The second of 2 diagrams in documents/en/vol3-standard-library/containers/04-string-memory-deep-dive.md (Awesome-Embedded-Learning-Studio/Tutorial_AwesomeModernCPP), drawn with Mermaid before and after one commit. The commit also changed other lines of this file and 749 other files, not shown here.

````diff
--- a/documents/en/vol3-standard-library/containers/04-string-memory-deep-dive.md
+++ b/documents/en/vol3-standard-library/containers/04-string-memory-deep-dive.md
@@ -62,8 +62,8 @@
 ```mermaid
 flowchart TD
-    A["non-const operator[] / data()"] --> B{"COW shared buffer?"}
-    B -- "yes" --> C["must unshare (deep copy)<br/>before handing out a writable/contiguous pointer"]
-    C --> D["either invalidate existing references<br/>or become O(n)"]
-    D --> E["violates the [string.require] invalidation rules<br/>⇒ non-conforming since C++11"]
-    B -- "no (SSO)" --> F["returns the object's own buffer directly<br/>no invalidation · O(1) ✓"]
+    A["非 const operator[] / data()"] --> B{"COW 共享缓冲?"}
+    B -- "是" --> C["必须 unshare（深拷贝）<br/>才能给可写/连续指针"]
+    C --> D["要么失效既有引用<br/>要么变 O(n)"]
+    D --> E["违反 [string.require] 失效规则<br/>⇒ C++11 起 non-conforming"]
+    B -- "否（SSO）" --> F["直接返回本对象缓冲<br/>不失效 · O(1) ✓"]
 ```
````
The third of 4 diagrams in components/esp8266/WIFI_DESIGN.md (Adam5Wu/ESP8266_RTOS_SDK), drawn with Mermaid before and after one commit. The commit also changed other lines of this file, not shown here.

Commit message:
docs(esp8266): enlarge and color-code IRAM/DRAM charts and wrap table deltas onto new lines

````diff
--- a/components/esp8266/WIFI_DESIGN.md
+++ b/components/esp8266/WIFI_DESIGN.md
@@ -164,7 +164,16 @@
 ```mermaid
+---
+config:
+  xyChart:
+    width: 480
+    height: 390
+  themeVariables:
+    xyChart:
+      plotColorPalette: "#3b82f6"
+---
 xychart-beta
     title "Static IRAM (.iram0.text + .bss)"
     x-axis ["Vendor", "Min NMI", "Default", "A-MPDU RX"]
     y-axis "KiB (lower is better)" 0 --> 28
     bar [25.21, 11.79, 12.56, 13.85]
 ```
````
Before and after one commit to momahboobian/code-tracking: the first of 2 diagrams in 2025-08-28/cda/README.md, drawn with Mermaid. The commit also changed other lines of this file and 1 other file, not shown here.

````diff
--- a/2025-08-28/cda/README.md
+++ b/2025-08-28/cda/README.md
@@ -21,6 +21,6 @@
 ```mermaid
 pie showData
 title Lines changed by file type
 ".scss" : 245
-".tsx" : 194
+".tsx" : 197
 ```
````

:: Your task ::
Whenever the word "buffer" turns up in a line of the listing above, copy the line.

:: Reply ::
-    A["non-const operator[] / data()"] --> B{"COW shared buffer?"}
-    B -- "no (SSO)" --> F["returns the object's own buffer directly<br/>no invalidation · O(1) ✓"]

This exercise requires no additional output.